No other city has such a great variety and concentration of buildings in the styles of the 1930s, including Spanish Mission, Stripped Classical, and especially Art Deco. Napier is known as the Art Deco Capital of the world.
The Art Deco Capital is situated on one of the world’s most active tectonic fault lines.
New Zealand’s deadliest earthquake took place on February 3rd 1931, killing 258 people and leveling many of Napier’s buildings. The 7.9 magnitude quake broke the water mains, and hours later fires destroyed most of the remaining buildings.
The HMS Veronica, an Acacia-class sloop of the Royal Navy, was in port at Napier on the day of the quake. She radioed Auckland for help, and her sailors helped with rescue and salvage. The sea bed rose up beneath her, so she was docked for inspection. She and her crew are commemorated by the Veronica Sunbay, above. This is actually a replica of the one built in the 1930s.
Napier began to rebuild as soon as possible, in part to inspire optimize in her citizens after the disaster.
Three characteristics were important in the new buildings – they needed to be safe, modern and inexpensive. Art Deco was perfect for this.
Art Deco eschewed the kind of ornamental details that were first things to fall into the streets during the 1931 earthquake. The Masonic Hotel, above, is one of two buildings in Napier with parapet ornaments, and they were built to be earthquake-proof – at least by the standards of the time.
Art Deco architecture was the successor to and reaction against Art Nouveau, a style which flourished in Europe between 1895 and 1900.

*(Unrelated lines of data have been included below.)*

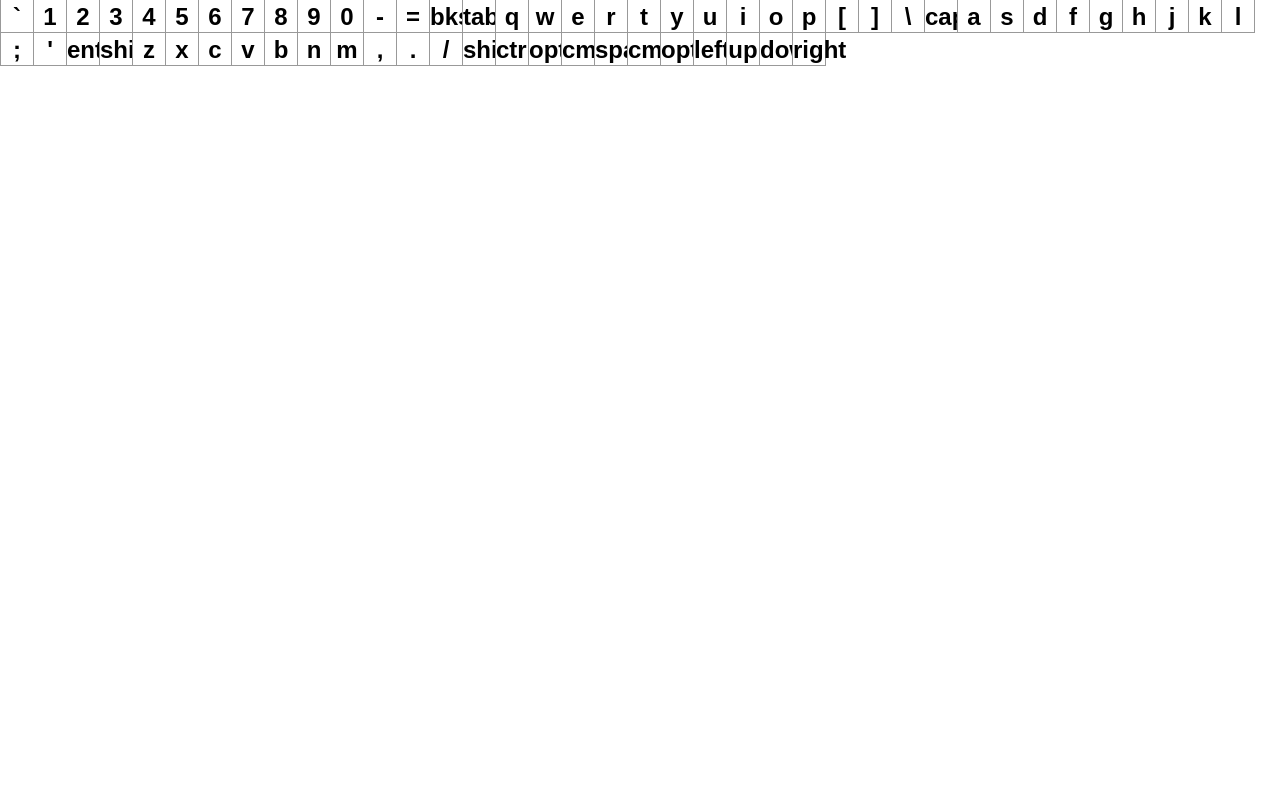
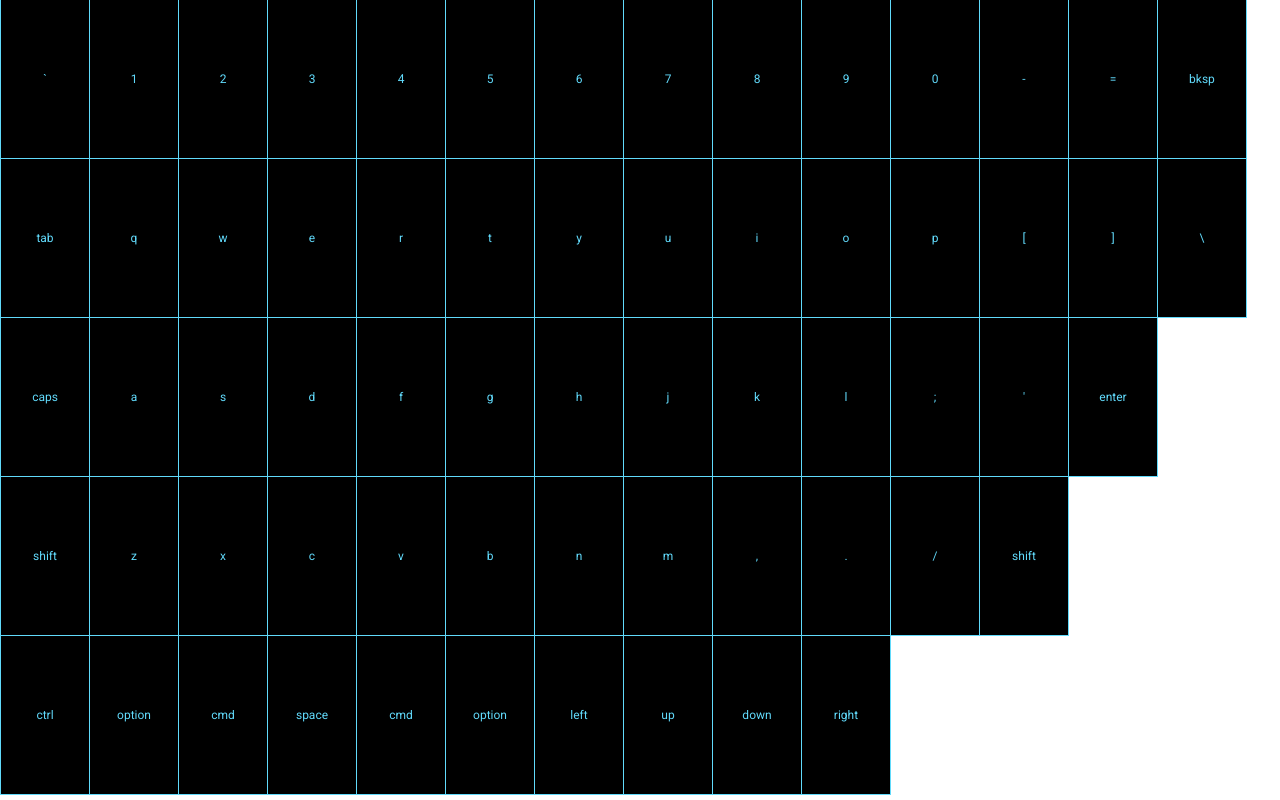
Before and after one commit to Hrithvik-Alex/Virtual-Keyboard, a React (Create React App) app in the folder keyboard-reacc/: page / in a window 1280 px wide. Built offline with nearby package versions, Linux system fonts and the light colour scheme.

Commit message:
updates to keyboard

```diff
--- a/keyboard-reacc/public/index.html
+++ b/keyboard-reacc/public/index.html
@@ -19,9 +19,10 @@
       work correctly both with client-side routing and a non-root public URL.
       Learn how to configure a non-root public URL by running `npm run build`.
     -->
+    <link href="https://fonts.googleapis.com/css?family=Roboto" rel="stylesheet">
     <title>React App</title>
   </head>
-  <body>
+  <body oncontextmenu="return false">
     <noscript>
       You need to enable JavaScript to run this app.
     </noscript>
--- a/keyboard-reacc/src/App.css
+++ b/keyboard-reacc/src/App.css
@@ -23,18 +23,31 @@
 }
 
 .button {
-  background: #fff;
-  border: 1px solid #999;
+  background: #000;
+  border: 1px solid #61dafb;
+  color: #61dafb;
   float: left;
-  font-size: 24px;
-  font-weight: bold;
+  font-family: 'Roboto', sans-serif;
+  font-size: 12px;
+  font-weight: normal;
   line-height: 34px;
   height: 34px;
   margin-right: -1px;
   margin-top: -1px;
   padding: 0;
   text-align: center;
-  width: 34px;
+  width: 90px;
+  height: 160px;
+}
+
+.container {
+  display: grid;
+}
+
+.board-row:after {
+  clear: both;
+  content: "";
+  display: table;
 }
 
 @keyframes App-logo-spin {
--- a/keyboard-reacc/src/App.js
+++ b/keyboard-reacc/src/App.js
@@ -15,7 +15,7 @@ class KeyBoard extends Component{
   constructor(props) {
     super(props);
     this.state = {
-        buttons: Array(63).fill(null)
+        buttons: Array(63).fill(null),
     }
   }
 
@@ -47,19 +47,31 @@ class KeyBoard extends Component{
   }
 
   renderButton(i) {
-    return (
-      <Button
+    if(i == 13){
+      return (
+        <Button
+        value={this.state.buttons[i]}
+        onClick={() => this.handleClick(i)}
+        width={this.s}
+        />
+      )
+    }
+    else {
+      return (
+        <Button
         value={this.state.buttons[i]}
         onClick={() => this.handleClick(i)}
         />
-    )
+
+      )
+    }
   }
 
   render() {
     this.keyInit();
 
     return (
-      <div>
+      <div className="container">
         <div className="board-row">
           {this.renderButton(0)}
           {this.renderButton(1)}
@@ -154,30 +166,4 @@ class Project extends Component{
   }
 }
 
-
-
-
-// class App extends Component {
-//   render() {
-//     return (
-//       <div className="App">
-//         <header className="App-header">
-//           <img src={logo} className="App-logo" alt="logo" />
-//           <p>
-//             Edit <code>ok</code> and wtf to reload.
-//           </p>
-//           <a
-//             className="App-link"
-//             href="https://reactjs.org"
-//             target="_blank"
-//             rel="noopener noreferrer"
-//           >
-//             Learn React
-//           </a>
-//         </header>
-//       </div>
-//     );
-//   }
-// }
-
 export default Project;
```
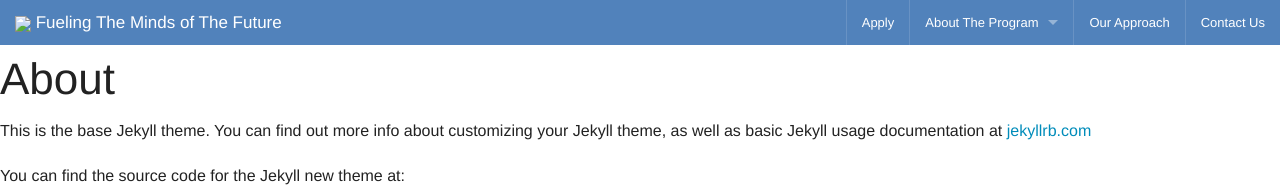
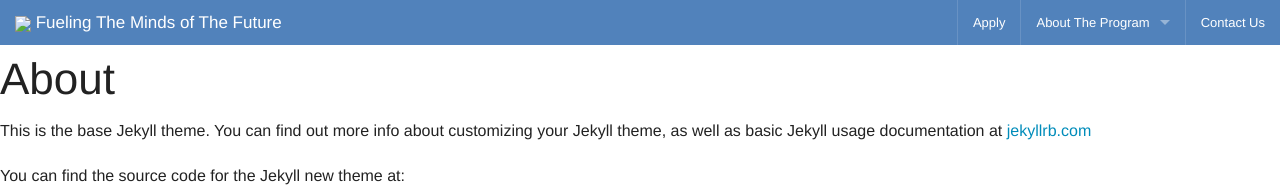
Before and after one commit to charitable-management-systems/fueling-minds, a Jekyll site: the page built from about.md, in a window 1280 px wide. Shown: the top 190 px of the page. Built offline with Jekyll 4.4.1, drawn with Linux system fonts in a browser that asks for light colours.

```diff
--- a/_includes/header.html
+++ b/_includes/header.html
@@ -24,10 +24,9 @@
             <li><a href="#howTo">How To Apply</a></li>
             <li><a href="#selection">Selection Process</a></li>
             <li><a href="#eligibility">Eligibility</a></li>
+            <li><a href="#approach">Our Approach</a></li>
           </ul>
         </li>
-        <li class="divider"></li>
-        <li><a href="#approach">Our Approach</a></li>
         <li class="divider"></li>
         <li><a href="#contact">Contact Us</a></li>
       </ul>
```
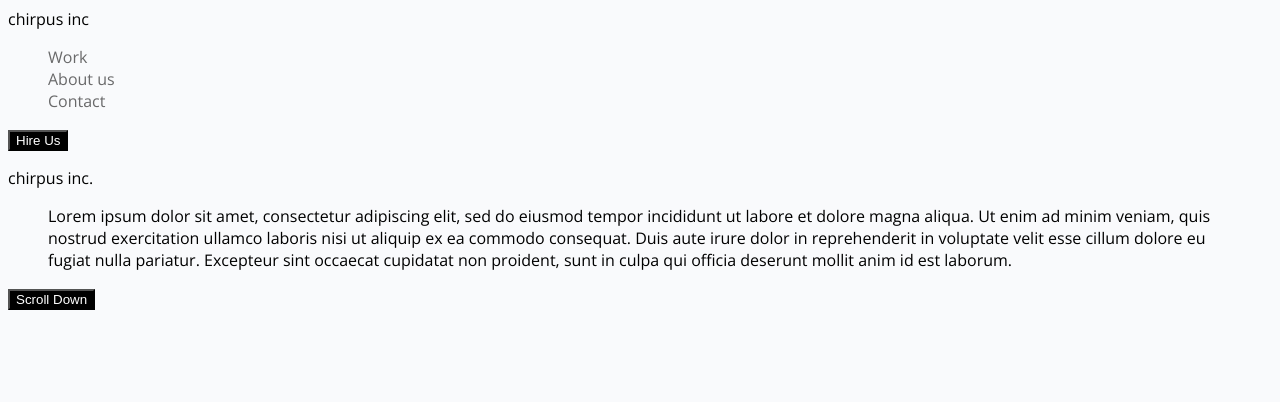
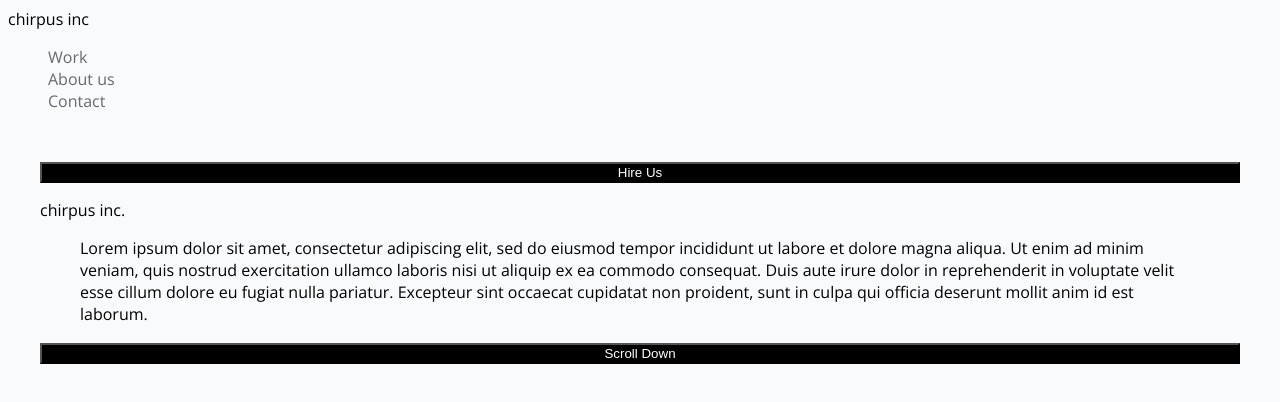
Before and after one commit to roseperuski/lab1, a plain HTML site: page index.html in a window 1280 px wide. Drawn offline with nearby package versions, Linux system fonts and the light colour scheme.

Commit message:
changed button width, visited link

```diff
--- a/styles.css
+++ b/styles.css
@@ -7,10 +7,13 @@ body{
 #company-link{
     color: #000;
 }
-a{
+a, a:visited{
     text-decoration: none;
     color: #69696a;
 
+}
+main{
+    padding: 2rem;
 }
 ul{
     list-style-type: none;
@@ -19,4 +22,8 @@ ul{
 button{
     color: #fff;
     background-color: #000;
+    text-align: center;
+    width: 100%;
+    margin: 0 auto;
+
 }
```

It’s real different from buildings in the Art Deco style.
“In 1905 Eugène Grasset wrote and published Méthode de Composition Ornementale, Éléments Rectilignes, in which he systematically explored the decorative (ornamental) aspects of geometric elements, forms, motifs and their variations, in contrast with (and as a departure from) the undulating Art Nouveau style of Hector Guimard, so popular in Paris a few years earlier.” – Wikipedia
“Grasset stressed the principle that various simple geometric shapes like triangles and squares are the basis of all compositional arrangements. The reinforced concrete buildings of Auguste Perret and Henri Sauvage, and particularly the Theatre des Champs-Elysees, offered a new form of construction and decoration which was copied worldwide. ” – Wikipedia
Hawkes Bay Chambers is an excellent example of the Art Deco style.
“Art Deco was associated with both luxury and modernity; it combined very expensive materials and exquisite craftsmanship put into modernistic forms. Nothing was cheap about Art Deco: pieces of furniture included ivory and silver inlays, and pieces of Art Deco jewelry combined diamonds with platinum, jade, and other precious materials.” – Wikipedia
The style became more simplified by the 1930s. And Napier didn’t really need luxury , she needed inexpensive buildings fast, and buildings that she could be proud of.
I need to make a point of going back to see as many building interiors as I can. I suspect that I’ll find some touches of luxury.
A boy from the 1930s waves to his mother across Emerson Street.
In 1922 Howard Carter discovered Tutankhamun’s nearly intact tomb. This sparked a renewed public interest in ancient Egypt, and Egyptian motifs showed up in the decorative elements of Art Deco architecture. Hotel Central Provincial Hotel, below, is a great example.
Zoom in for a close look at the ziggurats, the lotus and falcons on the capitals, and the sunbursts and the zigzag patterns.
Colenso Chambers, below, has a nice Spanish Missions style.
The Provincial Hotel, below, is another example of the Spanish Missions style.
Trinity Methodist Church was built in 1876. It’s a great example of colonial wooden church architecture. It’s now the only church in Napier’s city center built before the 1931 earthquake.
The Public Trust Office, below, is a Classical Revival design, not really in favor by the 1930s. It’s solid mass allowed it to survive the quake.
The term Art Deco was coined for that style only in the 1960s. During rebuilding the people of Napier only knew that they were building one of the most modern cities architecturally in the world.
Much of Napier, today’s Art Deco Capital of the world, was rebuilt in just two years.
Of 164 buildings built between 1920 and 1940, 140 stand today.
The Art Deco Capital is a well preserved relic of that time period.
County Hotel was the second reinforced concrete building in Napier, which probably helped it survive the quake.
The earliest sections of the Hawkes Bay Museum & Art Gallery were completed between 1936 and 1937.
Pania was a beautiful sea maiden who fell in love with a Maori Chief. Their love couldn’t last, and Pania was drawn back to the sea to become the Pania Reef. Her statue in the Art Deco Capital is one of the most photographed sights in New Zealand.
This is one of my longer posts, but there are a lot of great buildings in the Art Deco Capital that I haven’t shown you. Many more are included in the full gallery of 80 pictures below.